This year's class of U.S. college freshmen is reporting record-low levels of emotional health, with more students saying they frequently felt overwhelmed by work as high school seniors, according to an annual survey being released Thursday.
Yet the new students generally expressed positive attitudes toward higher education, even as they struggle to finance it. More students than ever — about 73 percent — believe it will help their earning power, researchers at the University of California in Los Angeles found.
"Despite the fact that students are concerned about the economy and stressed out ... they're still really optimistic about the college experience," lead author John Pryor said.
The study, titled The American Freshman: National Norms, found 51.9 percent reported their emotional health was above average, a drop of 3.4 percentage points from last year that Pryor called "fairly alarming."
Women were far less likely than men to report high levels of emotional health.
Overall, emotional well-being was at the lowest level since the question was first asked in 1985, when 63.6 percent reported feeling above average, the study said.
Pryor, director of UCLA's Higher Education Research Institute, said the reasons behind the decline are unclear, but the result may be that freshmen are less able to cope with the stress of their new academic and social environments.

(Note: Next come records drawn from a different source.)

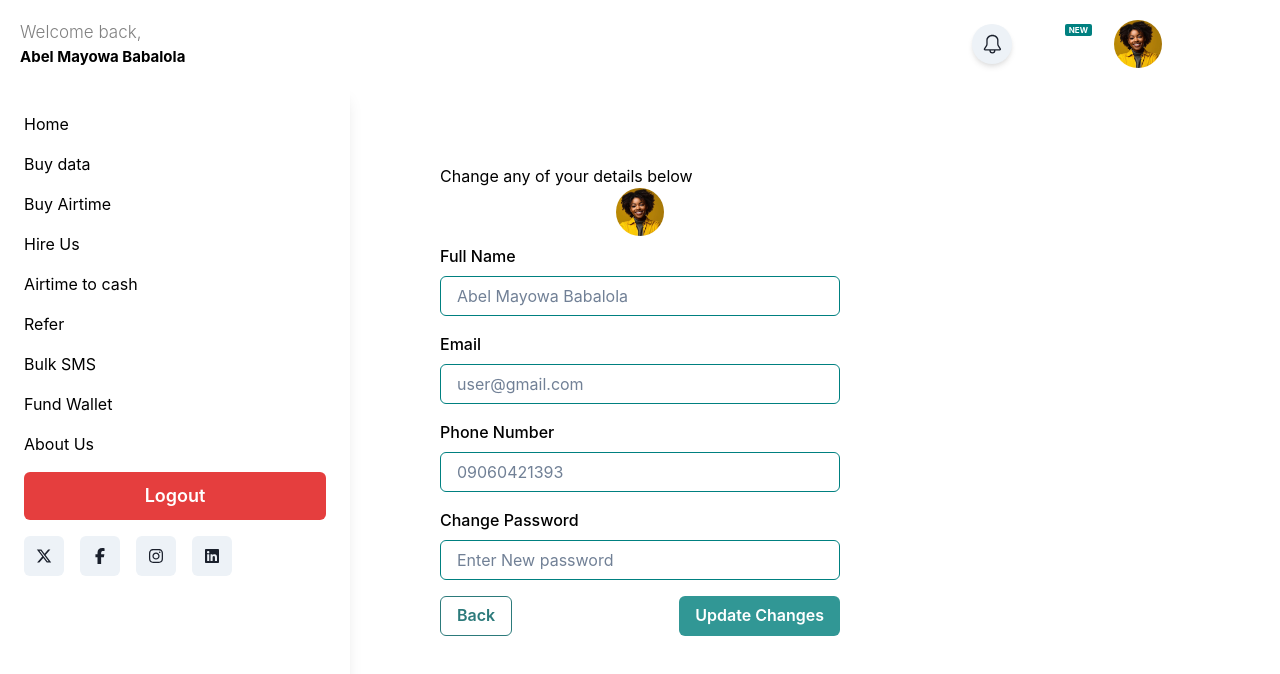
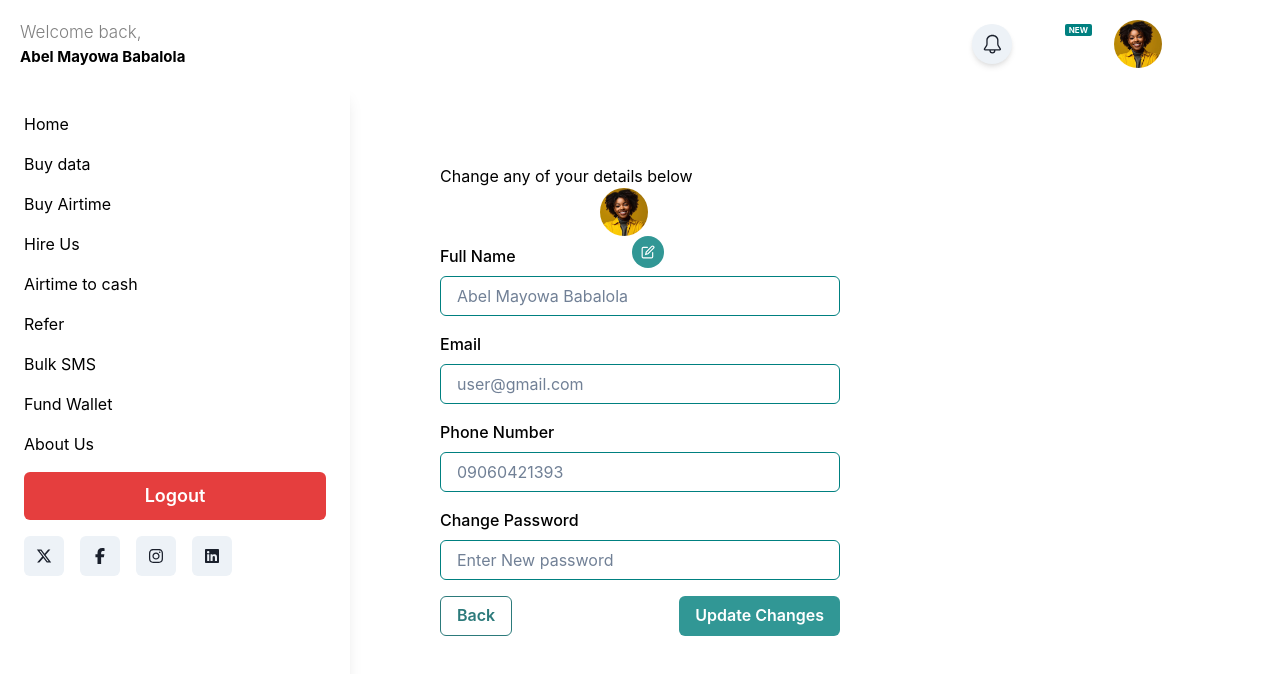
Before and after one commit to Mayor-Myles/Mylezic_Portal, a Next.js app: page /profile in a window 1280 px wide. Shown: the top 674 px of the page. Built offline with nearby package versions, Linux system fonts and the light colour scheme; no server answers.

Commit message:
Update profile.js

```diff
--- a/pages/profile.js
+++ b/pages/profile.js
@@ -136,7 +136,7 @@ alert();
             <FormControl mb={2}>
               <Flex align="center" justify="center">
                 <Avatar size="md" src="avatar.jpeg" />
-        {/*<IconButton
+        <IconButton
                   icon={<EditIcon />}
                   size="sm"
                   position="relative"
@@ -146,7 +146,7 @@ alert();
                   color="white"
                   rounded="full"
                   aria-label="Edit profile picture"
-                />*/}
+                />
               </Flex>
             </FormControl>
 
```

That could lead to poor decisions in terms of time management and alcohol consumption, he said.
Marcus Hotaling, chairman of mental health for the American College Health Association, said he's not surprised by the findings.
In 1985, he said, many students with mental health issues did not get into college. Today, they are able to pursue higher education because of improved medication, better treatments, reduced stigmas and more open discussions of mental health.
"Students are more attuned to who they are, what they're dealing with, and that there's help out there," said Hotaling.
Academically, more students than ever — 71.2 percent — rated their abilities as above average; nearly 76 percent rated their drive to achieve in the same terms.
The study also found that a record 47 percent of freshmen expected to participate in student clubs or groups. And nearly 58 percent said there's a very good chance they'll be satisfied with their college experience overall — the highest percentage since 1982.
Thomas Dingman, dean of freshmen at Harvard University, said his "very, very busy" class of 1,675 students embodies both the optimism and the stress reported in the survey.
"Many of them come in with high expectations and feel that there's not that much room for error because they want to be successful," Dingman said.
Sean Marks, an 18-year-old freshman at Drexel University in Philadelphia, said the pressure he felt in high school has continued at college.
As a high school senior, Marks said he stayed home on Saturday nights to apply for scholarships. Now he has to keep up his GPA to retain that money.
"That's the whole mentality ... focus on school, have to get ahead, have to get scholarship money, have to apply for every single grant," Marks said.
Still, the economics major from Ewing, N.J., said he is extremely happy at Drexel and has become more involved with campus activities — even though it adds to his work load.
"I found a happy balance finally," Marks said. "But the stress definitely piles up if you don't know how to manage it correctly."
The UCLA study is based on the responses of 201,818 first-time, full-time students at 279 of the nation's four-year colleges and universities.